MadSci Network: Astronomy

Re: Pressure and composition of Europa's atmosphere

Area: Astronomy
Posted By: Jason Goodman, Graduate Student, Massachusetts Institute of Technology
Date: Thu Jun 5 15:32:39 1997
Area of science: Astronomy
ID: 865533811.As

Wow! That sounds like a fun project! Tell Mr. Weinandy I wish I had assignments like this one in grade school.

Europa is the second moon of Jupiter; it's a little smaller than our Moon, and has a similar gravity. Its surface is made of cracked and broken ice. If you were standing on the surface, it might look a lot like the North Pole.

But you won't find reindeer and Santa Claus there, unless they're wearing space suits. Europa has no atmosphere at all. (actually, it's got a tiny tiny bit of oxygen, hardly worth mentioning.) Also, its surface temperature is around -140 C, or (that's -200 degrees F), far colder than anywhere on Earth.

Europa's surface is a nasty place, but it might be much nicer under the ice. Last week, scientists reported that Europa has a layer of water or ice 150 kilometers (90 miles) thick. It's definitely ice on top, but the rock inside Europa is very hot, just like on Earth. We're not sure yet, but it might be hot enough to melt the ice!

This would mean Europa has a giant ocean underneath its ice. Earth's North Pole is the same way, but Europa's ice is much thicker, probably many miles, and its ocean would be ten times deeper than Earth's. Here's what it might look like:

The ice is far too thick for sunlight to get through, and plants can't live without sunlight, and nothing can live without plants, right? So how could anything live under the ice? A few years ago, people exploring Earth's oceans with submarines discovered strange creatures living near underwater volcanoes. These groups of animals and plants (ecosystems) don't get any energy from sunlight.

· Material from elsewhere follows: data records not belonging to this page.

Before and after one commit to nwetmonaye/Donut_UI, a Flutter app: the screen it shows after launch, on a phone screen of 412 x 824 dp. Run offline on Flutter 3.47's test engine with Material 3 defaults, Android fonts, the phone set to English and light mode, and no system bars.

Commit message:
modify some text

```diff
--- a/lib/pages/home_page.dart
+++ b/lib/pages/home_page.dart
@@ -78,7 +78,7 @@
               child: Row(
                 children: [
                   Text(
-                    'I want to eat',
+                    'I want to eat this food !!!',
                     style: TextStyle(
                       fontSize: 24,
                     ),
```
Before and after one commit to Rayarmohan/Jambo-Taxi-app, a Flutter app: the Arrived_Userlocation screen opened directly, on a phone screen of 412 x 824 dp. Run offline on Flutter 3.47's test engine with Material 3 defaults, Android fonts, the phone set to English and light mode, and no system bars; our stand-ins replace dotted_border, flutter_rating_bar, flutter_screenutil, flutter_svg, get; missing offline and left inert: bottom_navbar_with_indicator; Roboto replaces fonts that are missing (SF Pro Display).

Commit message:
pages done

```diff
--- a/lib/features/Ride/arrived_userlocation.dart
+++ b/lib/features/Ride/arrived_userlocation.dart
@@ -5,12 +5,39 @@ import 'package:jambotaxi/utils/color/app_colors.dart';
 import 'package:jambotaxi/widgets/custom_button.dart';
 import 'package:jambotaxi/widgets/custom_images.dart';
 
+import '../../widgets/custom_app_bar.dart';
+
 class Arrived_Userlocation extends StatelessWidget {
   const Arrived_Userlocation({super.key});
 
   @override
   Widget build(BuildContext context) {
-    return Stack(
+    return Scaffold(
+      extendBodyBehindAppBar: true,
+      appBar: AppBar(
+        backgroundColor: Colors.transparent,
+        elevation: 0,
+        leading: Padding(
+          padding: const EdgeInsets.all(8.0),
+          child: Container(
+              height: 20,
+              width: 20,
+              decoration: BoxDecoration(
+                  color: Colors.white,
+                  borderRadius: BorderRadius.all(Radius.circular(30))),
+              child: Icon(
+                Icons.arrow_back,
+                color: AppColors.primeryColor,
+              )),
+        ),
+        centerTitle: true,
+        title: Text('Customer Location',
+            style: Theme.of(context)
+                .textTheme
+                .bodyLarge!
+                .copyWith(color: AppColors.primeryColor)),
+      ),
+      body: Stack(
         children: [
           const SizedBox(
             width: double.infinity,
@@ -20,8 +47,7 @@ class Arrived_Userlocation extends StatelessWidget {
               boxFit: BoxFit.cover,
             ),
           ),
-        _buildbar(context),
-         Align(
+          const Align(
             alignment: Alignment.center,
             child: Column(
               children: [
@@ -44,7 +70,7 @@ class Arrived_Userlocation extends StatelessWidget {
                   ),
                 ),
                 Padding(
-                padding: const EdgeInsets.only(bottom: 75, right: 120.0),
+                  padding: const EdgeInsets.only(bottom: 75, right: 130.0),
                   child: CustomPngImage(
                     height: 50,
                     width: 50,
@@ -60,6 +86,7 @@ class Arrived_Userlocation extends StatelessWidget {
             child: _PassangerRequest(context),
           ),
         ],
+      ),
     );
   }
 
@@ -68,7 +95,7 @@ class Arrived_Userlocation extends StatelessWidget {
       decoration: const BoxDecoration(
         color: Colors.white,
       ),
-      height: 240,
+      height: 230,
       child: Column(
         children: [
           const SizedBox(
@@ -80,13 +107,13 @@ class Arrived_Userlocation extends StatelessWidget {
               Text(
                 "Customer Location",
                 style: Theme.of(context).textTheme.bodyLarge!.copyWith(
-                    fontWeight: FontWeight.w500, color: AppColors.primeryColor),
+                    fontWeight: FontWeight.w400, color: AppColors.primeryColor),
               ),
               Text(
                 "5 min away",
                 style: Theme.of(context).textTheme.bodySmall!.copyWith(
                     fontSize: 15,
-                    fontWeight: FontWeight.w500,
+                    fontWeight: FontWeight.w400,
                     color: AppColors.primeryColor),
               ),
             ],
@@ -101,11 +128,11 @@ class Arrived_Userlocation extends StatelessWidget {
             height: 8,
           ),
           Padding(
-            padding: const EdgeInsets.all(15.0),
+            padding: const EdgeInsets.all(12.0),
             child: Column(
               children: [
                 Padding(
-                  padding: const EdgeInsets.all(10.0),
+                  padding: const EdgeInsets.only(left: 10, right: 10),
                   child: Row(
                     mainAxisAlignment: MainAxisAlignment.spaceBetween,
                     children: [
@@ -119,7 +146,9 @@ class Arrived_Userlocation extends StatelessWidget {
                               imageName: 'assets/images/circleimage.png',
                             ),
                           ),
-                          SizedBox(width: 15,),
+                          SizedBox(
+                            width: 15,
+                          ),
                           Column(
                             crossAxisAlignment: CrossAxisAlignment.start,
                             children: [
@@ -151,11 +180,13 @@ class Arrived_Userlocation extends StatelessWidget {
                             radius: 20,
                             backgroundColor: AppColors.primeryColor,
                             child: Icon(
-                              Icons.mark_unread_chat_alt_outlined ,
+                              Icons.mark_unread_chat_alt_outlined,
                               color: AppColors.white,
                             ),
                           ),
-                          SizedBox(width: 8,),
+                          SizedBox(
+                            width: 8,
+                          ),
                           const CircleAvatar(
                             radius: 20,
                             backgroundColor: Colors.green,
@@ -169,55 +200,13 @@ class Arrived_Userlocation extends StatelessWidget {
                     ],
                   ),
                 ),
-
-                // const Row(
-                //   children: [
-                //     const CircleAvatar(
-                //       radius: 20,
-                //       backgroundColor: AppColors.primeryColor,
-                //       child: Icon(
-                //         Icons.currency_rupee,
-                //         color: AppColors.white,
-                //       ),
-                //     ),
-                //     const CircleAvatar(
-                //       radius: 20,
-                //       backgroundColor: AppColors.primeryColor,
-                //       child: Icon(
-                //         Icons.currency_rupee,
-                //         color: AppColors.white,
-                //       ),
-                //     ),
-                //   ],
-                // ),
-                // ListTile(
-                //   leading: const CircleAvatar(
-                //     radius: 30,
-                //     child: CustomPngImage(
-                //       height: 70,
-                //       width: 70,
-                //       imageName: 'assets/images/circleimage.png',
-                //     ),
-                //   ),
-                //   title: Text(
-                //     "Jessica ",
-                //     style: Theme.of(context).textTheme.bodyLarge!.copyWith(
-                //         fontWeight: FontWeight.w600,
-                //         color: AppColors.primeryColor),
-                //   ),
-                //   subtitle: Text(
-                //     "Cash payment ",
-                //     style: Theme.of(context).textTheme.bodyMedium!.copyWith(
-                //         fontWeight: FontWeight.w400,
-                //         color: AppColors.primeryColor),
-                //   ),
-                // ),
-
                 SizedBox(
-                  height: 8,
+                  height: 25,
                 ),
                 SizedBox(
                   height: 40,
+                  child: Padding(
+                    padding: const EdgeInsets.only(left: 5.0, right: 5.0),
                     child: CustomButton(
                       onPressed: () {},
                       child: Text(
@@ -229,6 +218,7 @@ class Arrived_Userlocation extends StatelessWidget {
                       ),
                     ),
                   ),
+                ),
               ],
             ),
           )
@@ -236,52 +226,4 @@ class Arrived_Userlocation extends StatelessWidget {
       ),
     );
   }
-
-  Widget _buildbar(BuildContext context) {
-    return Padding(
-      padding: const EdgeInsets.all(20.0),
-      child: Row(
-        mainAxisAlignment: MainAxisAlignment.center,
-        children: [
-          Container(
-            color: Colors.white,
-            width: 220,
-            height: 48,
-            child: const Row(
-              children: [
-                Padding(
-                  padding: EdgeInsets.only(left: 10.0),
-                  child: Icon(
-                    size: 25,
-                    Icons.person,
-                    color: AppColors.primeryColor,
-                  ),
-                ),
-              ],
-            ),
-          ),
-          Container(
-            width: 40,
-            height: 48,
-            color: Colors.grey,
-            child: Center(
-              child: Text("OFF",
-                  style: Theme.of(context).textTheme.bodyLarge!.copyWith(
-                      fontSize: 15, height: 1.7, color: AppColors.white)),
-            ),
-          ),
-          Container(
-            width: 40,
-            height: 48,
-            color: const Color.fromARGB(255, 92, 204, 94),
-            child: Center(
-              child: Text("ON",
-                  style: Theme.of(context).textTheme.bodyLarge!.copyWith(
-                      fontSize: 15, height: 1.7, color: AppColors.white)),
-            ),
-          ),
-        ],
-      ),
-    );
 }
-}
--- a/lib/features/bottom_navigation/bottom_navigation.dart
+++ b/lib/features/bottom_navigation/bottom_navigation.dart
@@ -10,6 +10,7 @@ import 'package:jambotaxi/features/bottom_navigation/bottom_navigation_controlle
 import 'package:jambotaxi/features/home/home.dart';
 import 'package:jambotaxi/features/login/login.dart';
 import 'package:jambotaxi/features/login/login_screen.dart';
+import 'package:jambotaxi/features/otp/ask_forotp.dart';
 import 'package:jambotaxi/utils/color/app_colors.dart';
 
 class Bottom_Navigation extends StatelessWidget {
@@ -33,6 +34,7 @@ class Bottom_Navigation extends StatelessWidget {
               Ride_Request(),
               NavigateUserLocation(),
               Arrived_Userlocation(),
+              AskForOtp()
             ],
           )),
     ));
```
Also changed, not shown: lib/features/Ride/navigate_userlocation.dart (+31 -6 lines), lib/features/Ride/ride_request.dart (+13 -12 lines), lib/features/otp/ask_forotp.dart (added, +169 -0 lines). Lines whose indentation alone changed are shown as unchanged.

Instead, they survive by using the heat and chemicals released by the underwater volcanoes.

Here's a picture of some tube worms, one of the most common of these hydrothermal vent animals. They have no mouths or stomachs: they just absorb bacteria that live inside their bodies for food. With things this weird on Earth, who needs aliens?

IF Europa's core generates enough heat to melt the ice and make an ocean, and IF this heat takes the form of undersea plumes like it does on Earth, maybe Europa has undersea critters too. But nobody knows what they might look like... and that's your assignment!

If you're looking for some extra credit, you might think about aliens on Titan, a moon of Saturn which has a thick nitrogen and methane atmosphere.

Here are some of the Web resources I used to answer your question:

Current Queue | Current Queue for Astronomy | Astronomy archives

Try the links in the MadSci Library for more information on Astronomy.

MadSci Home | Information | Search | Random Knowledge Generator | MadSci Archives | Mad Library | MAD Labs | MAD FAQs | Ask a ? | Join Us! | Help Support MadSci

MadSci Network
© 1997, Washington University Medical School